The Brexit's effect on big oil companies came hard and fast, with Total S.A. (NYSE:TOT) sinking nearly 9% in value the day after. However, it's difficult to know what the long-term effects will be. Everything from oil price fluctuations to the potential for new U.K. oil regulations could affect oil producers in the long term.
While it's prudent to pay attention to the fallout, it's also wise to remember that oil producers will continue day-to-day operations, both in terms of current production and in activity to drive future growth. For example, while the Brexit was the primary reason for Total's 9% drop, the company's current investments and strategic planning will probably drive its long-term valuation and production levels.
For this reason, let's look at Total's expansion efforts in East Africa. Total is experiencing a number of obstacles as it expands into an unproven and undeveloped terrain. Will these obstacles disrupt and prevent its expansion efforts?
Acquiring assets in Africa
Total isn't new to the African upstream market. In the first quarter, the company produced an average of 630,000 barrels of oil equivalent per day (BOE/D) in the continent, accounting for over 25% of its worldwide production.
Ultimately, Total is putting in the early legwork to reap the benefits of a potential oil boom in East Africa. In Uganda alone, the U.S. Energy Information Administration estimates 2.5 billion barrels of untapped oil reserves, and 1.2 billion to 1.7 billion barrels are expected to be recoverable, as Uganda hopes production is up and running by 2018. Total has a 33% interest in four blocks of Uganda's Lake Albert region, where development efforts are under way. If Total continues to develop its East African efforts, it should see a significant boost in production in the 2018 to 2019 timeframe, assuming Uganda can help foster those efforts.
But that's a big assumption.
Pipeline issues in Africa
Uganda and Tanzania are planning to build a $4 billion, 900-mile oil pipeline that connects Uganda's landlocked oil to the Tanzanian coast. Construction of the pipeline, though, will probably not begin this August as planned, as there is no official development plan. The pipeline -- which Total, along with the U.K.-based Tullow Oil and Chinese state-owned oil company CNOOC, is expected to invest in -- will have the capacity to move an estimated 200,000 barrels per day.
The goal to open the pipeline by 2020 remains in place, although that plan puts the first Ugandan oil exports a full two years behind the 2018 timeline the Bank of Uganda has called for. And again, that's assuming work on the pipeline is even completed on time.
And that's not the only pipeline in Africa hindering Total's operations. The Nigerian Trans Niger Pipeline, of which Total is a partner in, was recently shut down because of an oil leak. The pipeline, operated by Royal Dutch Shell (NYSE:RDS-A) (NYSE:RDS-B), transports around 130,000 barrels of oil per day and is critical to for the companies to transport the oil for export.

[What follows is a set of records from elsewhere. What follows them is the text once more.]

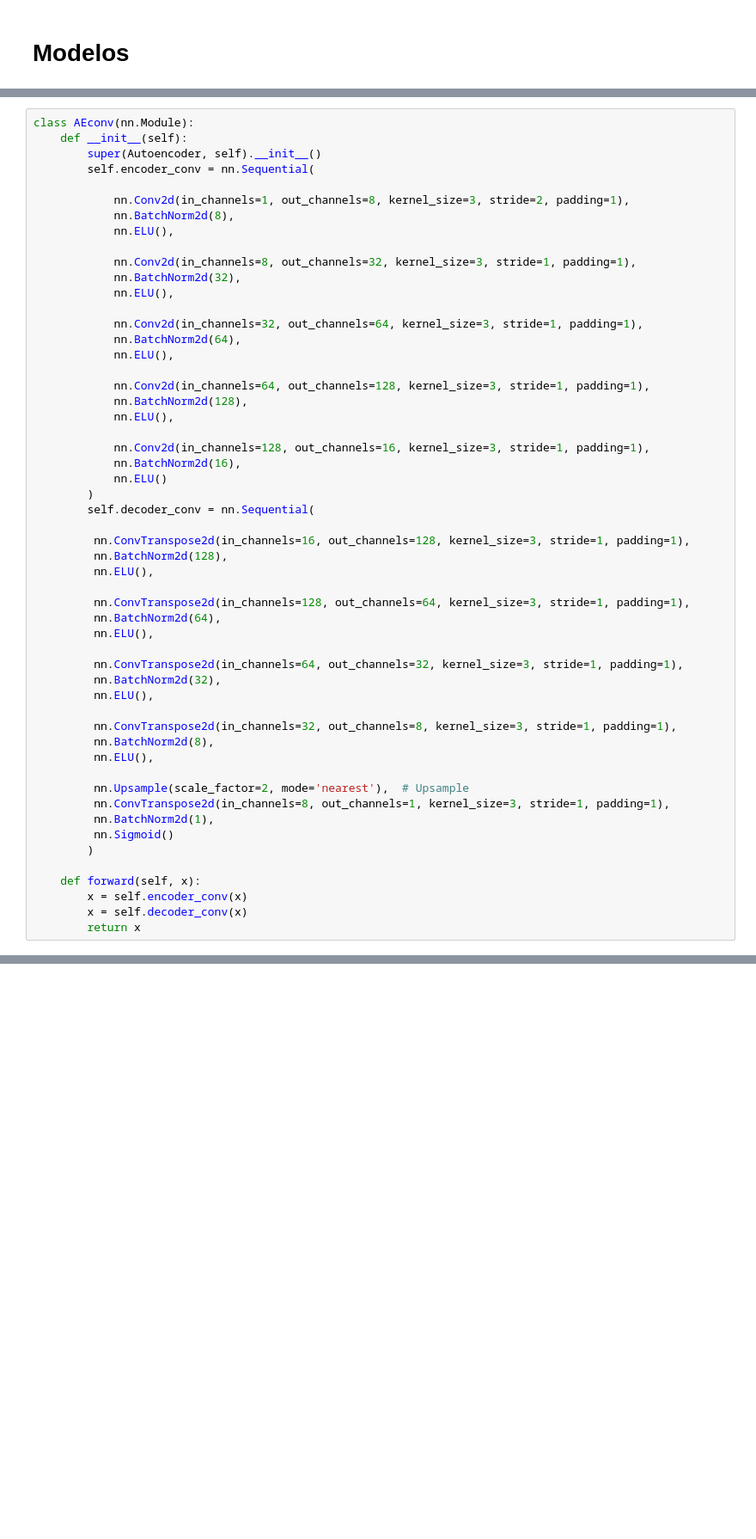
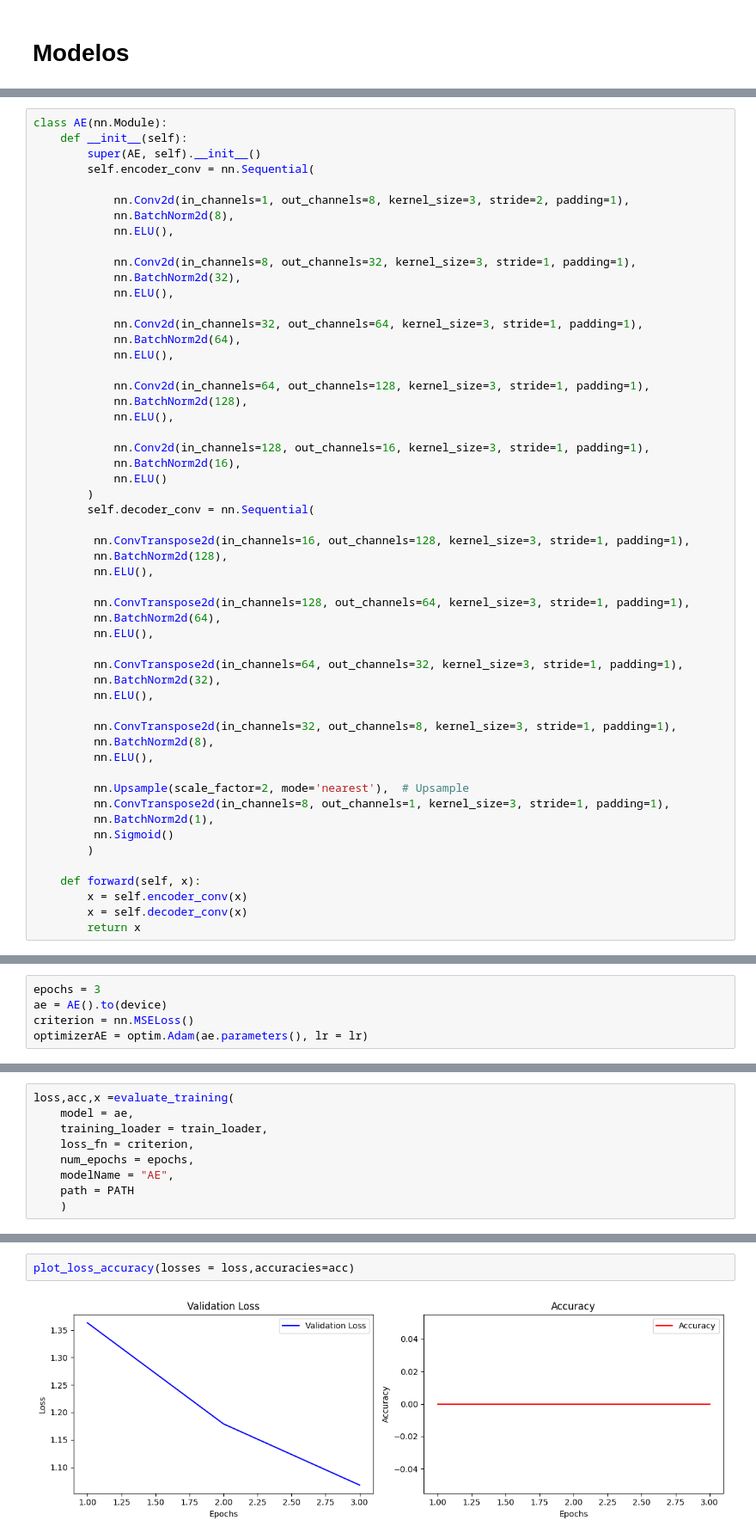
Before and after one commit to ra4ola/APA-Assigment2, a Jupyter notebook: Parte 1/Parte1.ipynb, the cells around one changed output, grey strips where cells are left out. Shown at 86% size. Cells and saved outputs as stored; diff of their text form; blank space fills up the shorter version.

```diff
--- a/Parte 1/Parte1.ipynb
+++ b/Parte 1/Parte1.ipynb
@@ -219,7 +230,7 @@ Extracting ./data/MNIST/raw/t10k-labels-idx1-ubyte.gz to ./data/MNIST/raw
 # %%
-class AEconv(nn.Module):
+class AE(nn.Module):
     def __init__(self):
-        super(Autoencoder, self).__init__()
+        super(AE, self).__init__()
         self.encoder_conv = nn.Sequential(
 
             nn.Conv2d(in_channels=1, out_channels=8, kernel_size=3, stride=2, padding=1),
@@ -332,0 +410,5 @@ class nnModel(nn.Module):
+# %%
+epochs = 3
+ae = AE().to(device)
+criterion = nn.MSELoss()
+optimizerAE = optim.Adam(ae.parameters(), lr = lr)
@@ -332,0 +426,9 @@ class nnModel(nn.Module):
+# %%
+loss,acc,x =evaluate_training(
+    model = ae,
+    training_loader = train_loader,
+    loss_fn = criterion,
+    num_epochs = epochs,
+    modelName = "AE",
+    path = PATH
+    )
@@ -333 +437,5 @@ class nnModel(nn.Module):
+# %%
+plot_loss_accuracy(losses = loss,accuracies=acc)
+# %% [output]
+[figure, added]
 # %%
```
Also changed, not shown: parts of 35 cells of this notebook.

The pipeline issues highlight real impediments to African oil production. Regardless of its efforts to develop new oil fields, Total has to figure out a secure and reliable method to move the crude oil to the coast for transportation. With an exploration and production presence in over 50 countries and an expected increase from the 2.3 million BOE/D it produced worldwide in 2015 to 2.8 million BOE/D in 2017, Total has many irons in the fire. But tapping into the East African production market could push those numbers even higher by 2020. Africa -- whether from delayed timelines, faulty infrastructure, or the persistent threat of attacks from militant groups -- will remain challenging to that endeavor.
Foolish bottom line
The Brexit happened, and we have to accept it. While you should continue to pay attention to the fallout, though, you should also stay focused on company activities. With its current production of 630,000 BOE/D, Total has already proved it can operate within the difficult confines of Africa's challenging midstream infrastructure. Since it's too far away to seriously comment on the likelihood of the Uganda-Tanzania pipeline completion, though, today you should just take comfort that Total is making a savvy play for future production in the enormous East African oil reserves.